The Winston Prouty Center is celebrating it’s 50th year in 2019! Throughout this anniversary year, we want to share stories of people whose lives have been impacted by the Prouty Center as we celebrate and think about the next 50 years.
Benjamin Franklin’s axiom “An ounce of prevention is worth a pound of cure” can be applied to child development. Policymakers who developed the Program for Infants and Toddlers with Disabilities recognized identifying developmental delays and disabilities early would lead to better outcomes for children in school and beyond.
In 1986, Congress passed Part C of the Individuals with Disabilities Act with the intention of enhancing development, reducing educational costs, minimizing institutionalization and maximizing independence, and improving the capacity of families to meet their child’s needs. These are targeted services to children birth through age 3 embedded in a natural environment (home, early learning program, etc.) meant to help a family support the optimal development of their child.

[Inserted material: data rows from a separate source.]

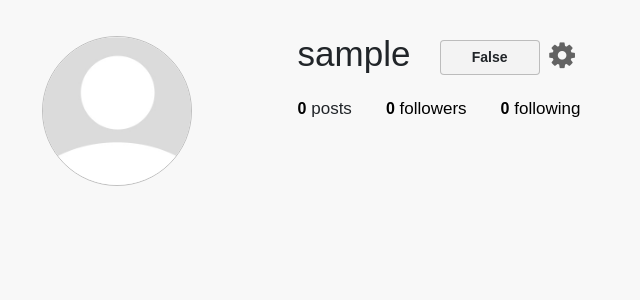
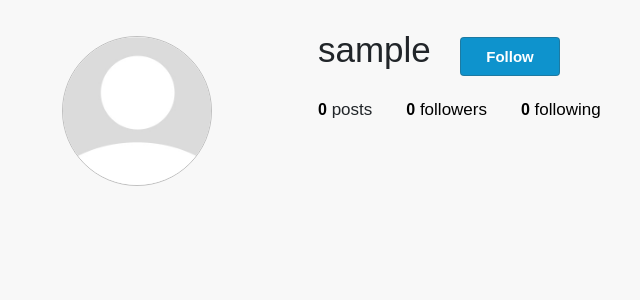
Before and after one commit to andyjohn23/instagram-clone, a Django app: page /1/ in a window 1280 px wide. Shown: the part 60-360 px from the top of the page, without its empty margins (193-833 px from the left). Run offline with Django 3.2, Linux system fonts and the light colour scheme; the visitor is signed in with stand-in values (Sample User, id 1); data comes from the database, SQL or seed files in the repository; data that the repository does not hold is empty; parts of the project's set-up code (start-up, migrations or seed data) failed here and were passed over; some libraries are stand-ins or nearby versions.

Commit message:
added the url path to follow friend and functionality to follow friends

```diff
--- a/instagram/instagram/urls.py
+++ b/instagram/instagram/urls.py
@@ -24,6 +24,7 @@
     path('register/', instausers_views.register, name='register'),
     path('login/', instausers_views.login_user, name='login'),
     path('logout/', instausers_views.logout_user, name='logout'),
+    path('', instausers_views.index, name='index'),
     path('user-details/', instausers_views.user_details, name='user-details'),
     path('edit/', instausers_views.profile_edit, name='profile-edit'),
     path('passwordchange/', instausers_views.profile_edit, name='profile-change'),
--- a/instagram/instausers/models.py
+++ b/instagram/instausers/models.py
@@ -62,7 +62,7 @@
     followers = models.ManyToManyField(UserAccount, blank=True, related_name='followers')
 
     def profile_instaposts(self):
-        return self.post_set.all()
+        return self.instaposts_set.all()
 
     def __str__(self):
         return str(self.user.username)
--- a/instagram/instausers/static/css/profile.css
+++ b/instagram/instausers/static/css/profile.css
@@ -169,7 +169,6 @@
   border-radius: 50%;
   border: 1px solid rgba(64, 64, 64, 0.3);
   margin-left: -17rem;
-  cursor: pointer;
 }
 .user-info {
   line-height: 35px;
@@ -191,6 +190,17 @@
   font-family: sans-serif;
   width: 100px;
   background-color: rgba(224, 224, 224, 0.2);
+}
+.user-info button{
+  outline: none !important;
+  border: 1px solid rgba(64, 64, 64, 0.3);
+  border-radius: 4px;
+  font-size: 15px;
+  font-weight: bolder;
+  font-family: sans-serif;
+  width: 100px;
+  color: white;
+  background-color:#0e93cd;
 }
 .user-info i {
   font-size: 30px;
@@ -301,3 +311,23 @@
   margin-right: auto;
   width: 50%;
 }
+.profile-users-loop{
+  display: flex;
+  flex-direction: row;
+  gap: 10px;
+  margin-top: 1rem;
+}
+.profile-users-loop img{
+  width: 30px;
+  height: 30px;
+  object-fit: contain;
+  border-radius: 50%;
+  border: 1px solid rgba(64, 64, 64, 0.5);
+}
+.suggestions-for-you .see-all {
+  float: right;
+  font-size: 14px;
+  font-weight: bold;
+  margin-top: -6.9rem;
+  margin-right: 2rem;
+}
--- a/instagram/instausers/templates/instausers/profile-detail.html
+++ b/instagram/instausers/templates/instausers/profile-detail.html
@@ -4,17 +4,21 @@
 
 <div class="container user-content">
 
-    <form method="POST" enctype="multipart/form-data">
-        <input id="profile-image-upload" class="hidden" type="file" style="display: none;">
-        <div class="user-avatar" id="profile-image">
-            <img src="{{ object.user.profile.image.url }}" alt="profile-photo">
-        </div>
-    </form>
+    <div class="user-avatar" id="profile-image" style="margin-left: 18rem;">
+        <img src="{{ object.user.profile.image.url }}" alt="profile-photo">
+    </div>
+
     <div class="user-info">
         <p class="user-name">{{ object.user.username }}&nbsp;&nbsp;
-            <a href="{% url 'profile-edit'%}" class="btn  button">{{ follow }}</a>
-            <a href="" data-toggle="modal" data-target="#exampleModalCenter"><i class="fa fa-cog" aria-hidden="true"></i></a>
-        </p>
+            {% if follow %}
+        <form method="POST" action="">
+            <input type="hidden" name="profile_pk" value="{{ object.pk }}">
+            <button type="submit">{{ following }}</button>
+        </form>
+        {% else %}
+        <input type="hidden" name="profile_pk" value="{{ object.pk }}">
+        <button type="submit">Follow</button>
+        {% endif %}
 
         <div class="user-extra">
 
@@ -30,6 +34,14 @@
                 <a href=""><span>0</span>&nbsp;following</a>
             </p>
         </div>
+    </div>
+
+    <div class="container posts">
+        {% for post in object.profile_instaposts %}
+        <div class="post-body">
+            {{ post.body }}
+        </div>
+        {% endfor %}
     </div>
 
     <!-- Modal -->
--- a/instagram/instausers/urls.py
+++ b/instagram/instausers/urls.py
@@ -4,6 +4,7 @@
 app_name = "instausers"
 
 urlpatterns = [
-    path('', views.index, name='index'),
     path('<pk>/', views.ProfileDetail.as_view(), name='profile-detail'),
+    path('profile/', views.ProfileList.as_view(), name='profile'),
+    path('follow-profile/', views.unfollow_follow, name='follow-profile'),
 ]
--- a/instagram/instausers/views.py
+++ b/instagram/instausers/views.py
@@ -166,3 +166,16 @@
             follow = False
         context["follow"] = follow
         return context
+
+def unfollow_follow(request):
+    if request.method=='POST':
+        my_profile=Profile.objects.get(user=request.user)
+        pk = request.POST.get('profile_pk')
+        obj = Profile.objects.get(pk=pk)
+
+        if obj.user in my_profile.followers.all():
+            my_profile.followers.remove(obj.user)
+        else:
+            my_profile.followers.add(obj.user)
+        return redirect(request.META.get('HTTP_REFERER'))
+    return redirect('instausers:profile')
```
Also changed, not shown: instagram/instausers/templates/instausers/instauser-details.html (+6 -7 lines), instagram/instausers/templates/instausers/profile.html (+11 -5 lines).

The services may be direct speech, physical or occupational therapy, although this is not always required. They are ideally part of a holistic approach which aligns meaningful activities across settings. For instance, if a child is having difficulty with fine motor skills, such as picking up small objects, starting with objects that are useful at playtime and meal time can be immediately rewarding and relevant to daily life.
Since 2005, the number of Vermont children served through early intervention has almost doubled. Contributing factors to this increase include better identification of things like social-communication disorders. The increase in substance abuse has also led to babies born with delays or at risk of having a delay. And, the rise in the number of children in protective custody demonstrates the increased need for early intervention since children who experience abuse or neglect are more at risk for physical, cognitive, and social-emotional delays.

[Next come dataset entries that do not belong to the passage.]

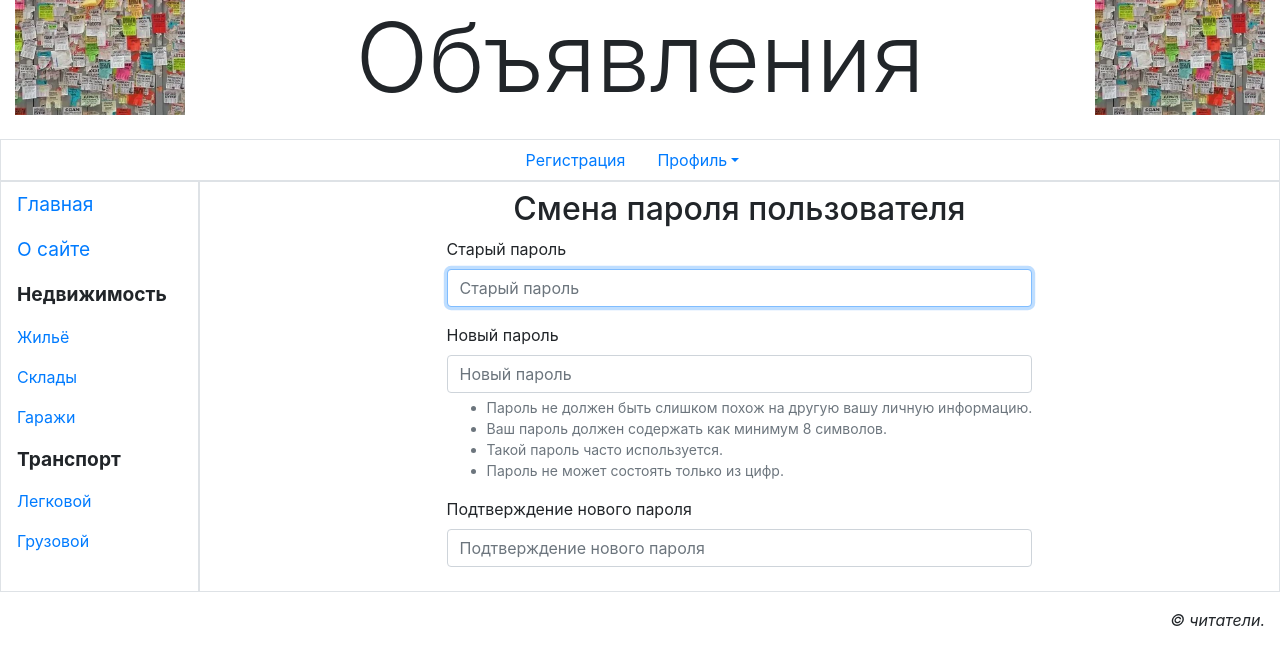
After one commit to Dmitrykevich/Django_3_0_practice, a Django app: page /accounts/password/change/ in a window 1280 px wide. The commit adds this page. Shown: the top 665 px of the page. Run offline with Django 3.2, Linux system fonts and the light colour scheme; the visitor is signed in with stand-in values (Sample User, id 1); some libraries are stand-ins or nearby versions.

Commit message:
32.3.2. Bеб-страица правки пароля пользователя

```diff
--- a/bboard/main/templates/layout/basic.html
+++ b/bboard/main/templates/layout/basic.html
@@ -27,7 +27,7 @@
             <div class="dropdown-menu">
                 <a class="dropdown-item" href="{% url 'main:profile' %}">Мои объявления</a>
                 <a class="dropdown-item" href="{% url 'main:profile_change' %}">Изменить личные данные</a>
-                <a class="dropdown-item" href="#">Изменить пароль</a>
+                <a class="dropdown-item" href="{% url 'main:password_change' %}">Изменить пароль</a>
                 <div class="dropdown-divider"></div>
                 <a class="dropdown-item" href="{%  url 'main:logout' %}">Выйти</a>
                 <div class="dropdown-divider"></div>
--- /dev/null
+++ b/bboard/main/templates/main/password_change.html
@@ -0,0 +1,17 @@
+{% extends 'layout/basic.html' %}
+{% load bootstrap4 %}
+{% block title %}Смена пароля{% endblock %}
+{% block content %}
+<div class="row justify-content-center">
+<h2>Смена пароля пользователя</h2>
+</div>
+<div class="row justify-content-center">
+<form method="post">
+  {% csrf_token %}
+  {% bootstrap_form form layout='horizontal' %}
+  <div class="row justify-content-center">
+  {% buttons submit='Сменить пароль' %}{% endbuttons %}
+  </div>
+</form>
+</div>
+{% endblock %}
--- a/bboard/main/urls.py
+++ b/bboard/main/urls.py
@@ -1,11 +1,12 @@
 from django.urls import path
 
-from .views import index, other_page, BBLoginView, profile, BBLogoutView, ChangeUserInfoView
+from .views import index, other_page, BBLoginView, profile, BBLogoutView, ChangeUserInfoView, BBPasswordChangeView
 
 
 app_name = 'main'
 
 urlpatterns = [
+    path('accounts/password/change/', BBPasswordChangeView.as_view(), name='password_change'),
     path('accounts/profile/change/', ChangeUserInfoView.as_view(), name='profile_change'),
     path('accounts/logout/', BBLogoutView.as_view(), name='logout'),
     path('accounts/profile/', profile, name='profile'),
--- a/bboard/main/views.py
+++ b/bboard/main/views.py
@@ -2,7 +2,7 @@ from django.shortcuts import render, get_object_or_404
 from django.http import HttpResponse, Http404
 from django.template import TemplateDoesNotExist
 from django.template.loader import get_template
-from django.contrib.auth.views import LoginView, LogoutView
+from django.contrib.auth.views import LoginView, LogoutView, PasswordChangeView
 from django.contrib.auth.decorators import login_required
 from django.contrib.auth.mixins import LoginRequiredMixin
 from django.views.generic.edit import UpdateView
@@ -53,3 +53,9 @@ class ChangeUserInfoView(SuccessMessageMixin, LoginRequiredMixin, UpdateView):
         if not queryset:
             queryset = self.get_queryset()
         return get_object_or_404(queryset, pk=self.user_id)
+
+
+class BBPasswordChangeView(SuccessMessageMixin, LoginRequiredMixin, PasswordChangeView):
+    template_name = 'main/password_change.html'
+    success_url = reverse_lazy('main:profile')
+    success_message = 'Пароль пользователя изменен'
```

There are 12 regional host agencies of early intervention in the state with the Winston Prouty Center, which was designated the Part C provider in Windham County when the law was developed and implemented in the early 1990s. In 2000, Prouty supported 25 to 30 families. Now it averages 65 to 70 families in the program during any given month.
Over the last two decades, families’ lives have become more complicated, with more people struggling to find and maintain stable housing, afford basic living items like heat and food, and deal with complex issues like mental health and addiction. Being able to support a child successfully means working closely with the family and helping them find ways to understand their child’s development and support it within the context of their situation.
Because it is such a unique job, combining teaching, coaching, home visiting, direct service, and family support, it can be difficult to attract qualified professionals. In Vermont, we also face a shortage of specialty providers such as speech language pathologists who work with young children. If we do not invest in these supports and services early on it will end up costing much more in the long run, particularly in special education at the elementary and high school level.
One of the reasons that birth to 3 is such a critical time for early intervention is that the developing brain is more capable of change during these years given its rate of growth. The brain is 80% developed by age 3 and 90% by age 5 before children even get to kindergarten. The early years are essential for building the strong foundation needed for future success in school and beyond. Early intervention makes a world of difference.
Chloe Learey is the executive director of Winston Prouty Center for Child and Family Development in Brattleboro which is celebrating its 50th anniversary this year. She serves on the Building Bright Futures State Advisory Council, a governor-appointed body that advises the Administration and Legislature on early childhood care, health and education systems.